We're starting February, and for some who resolved to be more active in 2019, the motivation to exercise may already be lost. But if you've fallen off track, don't worry. Some experts say we ought to be thinking about exercise beyond just a trip to the gym. Measuring every little bit of everyday activity counts, too.
"Anything is better than nothing. And that is the truth," Michelle Segar, best-selling author and director of the University of Michigan’s Sport, Health, and Activity Research and Policy Center told Newsy. "And that's what the science now says."
Segar studies the psychology behind motivation. She's found that when it comes to exercise, workouts may seem daunting because we think they must fit certain standards: like it has to be high-intensity, happen at a gym, or last for a set period of time. Instead, Segar encourages people to subscribe to a different model – one she calls "everything counts."
"People are tired, especially women, and so that gets in people's ways," Segar said. "So when everything counts, it means when you're running after your kids or you're chasing your dog that got off the leash or you are going to work and you decide to park two rows further away, it's still that anything is better than nothing and that is the truth. "
But how do you measure when "everything counts?" Scientists use a number called the metabolic equivalent, or MET.
"A MET is the amount of oxygen your body consumes, and it is directly proportional to the energy you expand during physical activity, which is one way that exercise physiologists estimate how many calories are burned during physical activity," explains Jorianne Numbers, an Exercise Physiologist at Northwestern Medicine. "Having a basic understanding of METs and how to use them can help determine the best physical activities to help clients with weight loss or fitness goals, and METs are used to estimate the energy expenditure for many common physical activities.

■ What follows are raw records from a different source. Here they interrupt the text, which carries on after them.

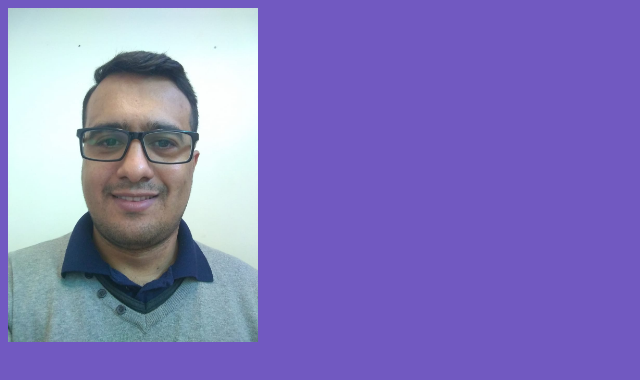
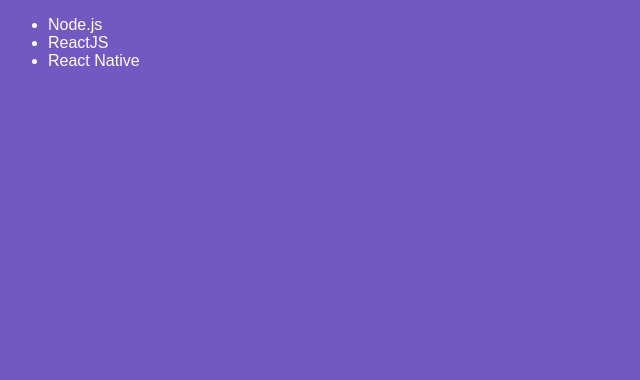
Before and after one commit to SdnSantos/Introducao_React, a React app: page / in a window 1280 px wide. Shown: the top 380 px of the page, without its empty margins (0-640 px from the left). Built offline with nearby package versions, Linux system fonts and the light colour scheme.

Commit message:
Modulo 04 - Class Components

```diff
--- a/babel.config.js
+++ b/babel.config.js
@@ -4,5 +4,6 @@
     "@babel/preset-env",
     // transformar as coisas que o navegador não entende do react
     "@babel/preset-react"
-  ]
+  ],
+  plugins: ["@babel/plugin-proposal-class-properties"]
 };
--- a/package.json
+++ b/package.json
@@ -9,6 +9,7 @@
   },
   "devDependencies": {
     "@babel/core": "^7.4.5",
+    "@babel/plugin-proposal-class-properties": "^7.4.4",
     "@babel/preset-env": "^7.4.5",
     "@babel/preset-react": "^7.0.0",
     "babel-loader": "^8.0.6",
--- a/src/App.js
+++ b/src/App.js
@@ -1,9 +1,10 @@
 import React from "react";
 import "./App.css";
-import profile from "./assets/Sidney.jpeg";
+
+import TechList from "./components/TechList";
 
 function App() {
-  return <img width="250" src={profile} />;
+  return <TechList />;
 }
 
 export default App;
--- /dev/null
+++ b/src/components/TechList.js
@@ -0,0 +1,19 @@
+import React, { Component } from "react";
+
+class TechList extends Component {
+  state = {
+    techs: ["Node.js", "ReactJS", "React Native"]
+  };
+
+  render() {
+    return (
+      <ul>
+        <li>{this.state.techs[0]}</li>
+        <li>{this.state.techs[1]}</li>
+        <li>{this.state.techs[2]}</li>
+      </ul>
+    );
+  }
+}
+
+export default TechList;
```
Also changed, not shown: 2 other files (tests, documents, lock files or other folders).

However it is different and can vary based on physical physical capabilities: gender, age."
Everything we do has a MET value, not just traditional exercise. Running on a treadmill at 6 MPH: 9.8 METs. Laying on the couch watching Netflix: 1 MET. Cleaning your place: 3.3 METs.
"METs are used as a guideline for their exercise prescription," Numbers says. "For instance, we have younger patients who want to get back to playing softball, in their softball league. And they will be running at a certain speed on the treadmill and think they are ready to go back to playing softball. Softball is a 6 MET level. And if my patient is only exercising at five MET levels, we need to get him up to six MET levels for him to exercise comfortably. At this time of year, we recommend our cardiac patients do not shovel snow and find someone else to do it for them, because on that level for shoveling snow is 18 METs."
But counting METS could seem tedious and might not be for everyone. The important thing, Segar says, is to find whatever activity gives you immediate gratification — whether that's a full workout, or just taking the stairs.
"Now, the science really legitimizes doing whatever is going to work for you. Because anything is better than nothing. And I think that's what we need to start replacing the beliefs with," Segar said.